My friend wrote me this piece of code but he didn’t explain it very well. I have 16 bits of information that are either 0 or 1, so he stored it in char[8] and he gets them back using:

“led % 8” is the remainder when you divide the value “led” by 8.
Thus, if “led” is 10, led / 8 = 1, and led % 8 = 2
so “led / 8” addresses the second byte in your array, and “led % 8” gives you the position of the bit you want within that byte.

The rest just sets up a bitmask to extract that bit.

& (1 << (7 - (led % 8)) == 0) ? 0 : 1

“1 <<” means shift a single bit left by the number of places after the “<<” operator.
so, 1 << 1 = 10 (in binary) or decimal 2.
1 << 0 = 1
1 << 2 = 4

These allow you to isolate a single bit.

The “?” operator evaluate the expression to its left, and if true, returns the first of its operands (here “0”), otherwise it returns the rightmost (after the “:”), here “1”.

Thus "(3 == (1 + 2) ? “A” : “B” "
would return the string “A”.

i think i sort of get it. if whites[0] or whites[1] is empty, then it is 0 and because of the bitwise AND operator, it will return 0 and the whole thing is 0.

when it isn’t empty, the first part of the compare is 1. then we go on to check the bit which is led % 8. but i don’t get how shifting 1 left a certain number of places returns the bit value.

1<<0 = 1
1<<1 = 2
1<<2 = 4

1<<n is always bigger than 0. so doesn’t that always return true as long as the whites[0] and whites[1] isn’t empty? maybe i’m getting a bit confused here. if:

whites[0] = B10100000;

then whites[0] is not empty. and say we want the third bit (we count from the LSB on the right, yes?) so then

1<<n is always bigger than 0. so doesn’t that always return true

You’ve missed out the bitwise logical AND operator “&”.

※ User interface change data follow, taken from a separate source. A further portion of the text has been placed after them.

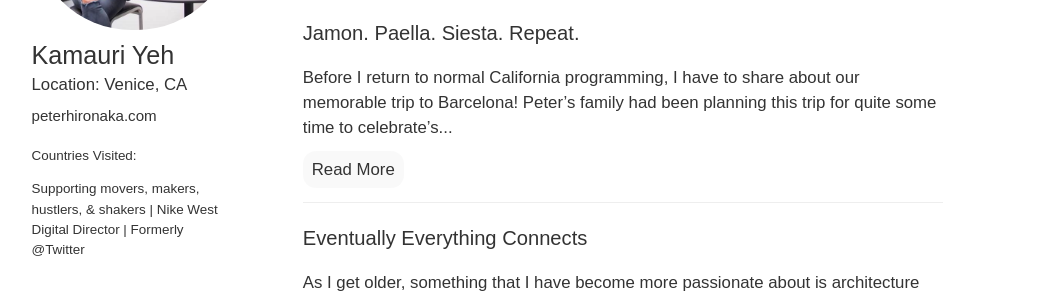
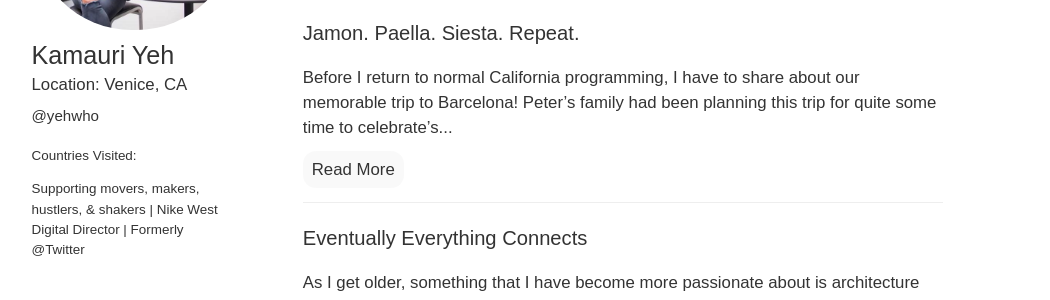
Before and after one commit to PHironaka/Miru-Blog, a Jekyll site: the page built from _author/kamauri-yeh.markdown, in a window 1280 px wide. Shown: the part 297-597 px from the top of the page, without its empty margins (97-1147 px from the left). Built offline with Jekyll 4.4.1, drawn with Linux system fonts in a browser that asks for light colours; some web fonts are replaced; a script that is not in the unit is left out; comment, search, counter and statistics services are not loaded.

Commit message:
Updated Kamauri Yeh

```diff
--- a/_author/kamauri-yeh.markdown
+++ b/_author/kamauri-yeh.markdown
@@ -5,7 +5,7 @@ Field name:
 thumbnail:
 - "/img/kam.jpg"
 twitter:
-- <a href="http://peterhironaka.com" target="_blank">peterhironaka.com</a>
+- <a href="https://twitter.com/yehwho" target="_blank">@yehwho</a>
 bio:
 - Supporting movers, makers, hustlers, & shakers |  Nike West Digital Director | Formerly
   @Twitter
```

If you’ve got a byte that contains a value, a simple test for odd or even is “value & 1”.
This ANDs “value” with 1.
If the least significant bit of value is a “1”, this expression will evaluate true, because “1 & 1 = 1”.
“value” is thus odd.

If the least significant bit is a zero, “1 & 0 = 0”, so “value” is even.

Thus “1 << x” isolates a single bit, and the “&” operation tests that bit.